WORK TO COMPLETE. Copy every line of the listing that holds the string "data".

§ §

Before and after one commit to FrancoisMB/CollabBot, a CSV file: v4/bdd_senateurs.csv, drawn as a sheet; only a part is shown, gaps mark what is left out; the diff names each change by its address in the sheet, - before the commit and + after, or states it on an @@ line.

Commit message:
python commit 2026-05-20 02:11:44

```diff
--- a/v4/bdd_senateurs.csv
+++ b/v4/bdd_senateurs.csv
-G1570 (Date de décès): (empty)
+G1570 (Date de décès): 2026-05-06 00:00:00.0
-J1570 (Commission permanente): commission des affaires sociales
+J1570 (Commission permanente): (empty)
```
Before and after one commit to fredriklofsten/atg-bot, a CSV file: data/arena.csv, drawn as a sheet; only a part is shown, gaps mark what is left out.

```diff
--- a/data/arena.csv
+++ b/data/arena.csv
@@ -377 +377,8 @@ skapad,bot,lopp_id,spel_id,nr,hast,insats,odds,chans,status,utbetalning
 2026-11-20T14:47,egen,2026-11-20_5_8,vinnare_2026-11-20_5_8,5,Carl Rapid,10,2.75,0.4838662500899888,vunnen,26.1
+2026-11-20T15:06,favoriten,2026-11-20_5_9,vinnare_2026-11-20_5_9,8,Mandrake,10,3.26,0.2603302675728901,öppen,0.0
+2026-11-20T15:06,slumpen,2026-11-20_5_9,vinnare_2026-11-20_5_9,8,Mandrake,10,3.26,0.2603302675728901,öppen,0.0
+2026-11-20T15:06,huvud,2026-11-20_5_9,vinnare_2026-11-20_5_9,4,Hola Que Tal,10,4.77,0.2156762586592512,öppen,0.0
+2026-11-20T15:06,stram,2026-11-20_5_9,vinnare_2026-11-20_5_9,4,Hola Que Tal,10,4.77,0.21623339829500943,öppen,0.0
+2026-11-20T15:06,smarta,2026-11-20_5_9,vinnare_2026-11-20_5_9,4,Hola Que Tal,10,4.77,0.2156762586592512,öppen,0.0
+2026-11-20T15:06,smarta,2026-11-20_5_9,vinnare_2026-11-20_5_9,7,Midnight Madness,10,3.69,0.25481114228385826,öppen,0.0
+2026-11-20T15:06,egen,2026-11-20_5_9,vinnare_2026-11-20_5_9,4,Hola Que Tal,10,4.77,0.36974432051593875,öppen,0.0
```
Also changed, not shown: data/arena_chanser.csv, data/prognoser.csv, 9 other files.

§ §

SOLUTION.
Before and after one commit to fredriklofsten/atg-bot, a CSV file: data/arena.csv, drawn as a sheet; only a part is shown, gaps mark what is left out.
--- a/data/arena.csv
+++ b/data/arena.csv
Also changed, not shown: data/arena_chanser.csv, data/prognoser.csv, 9 other files.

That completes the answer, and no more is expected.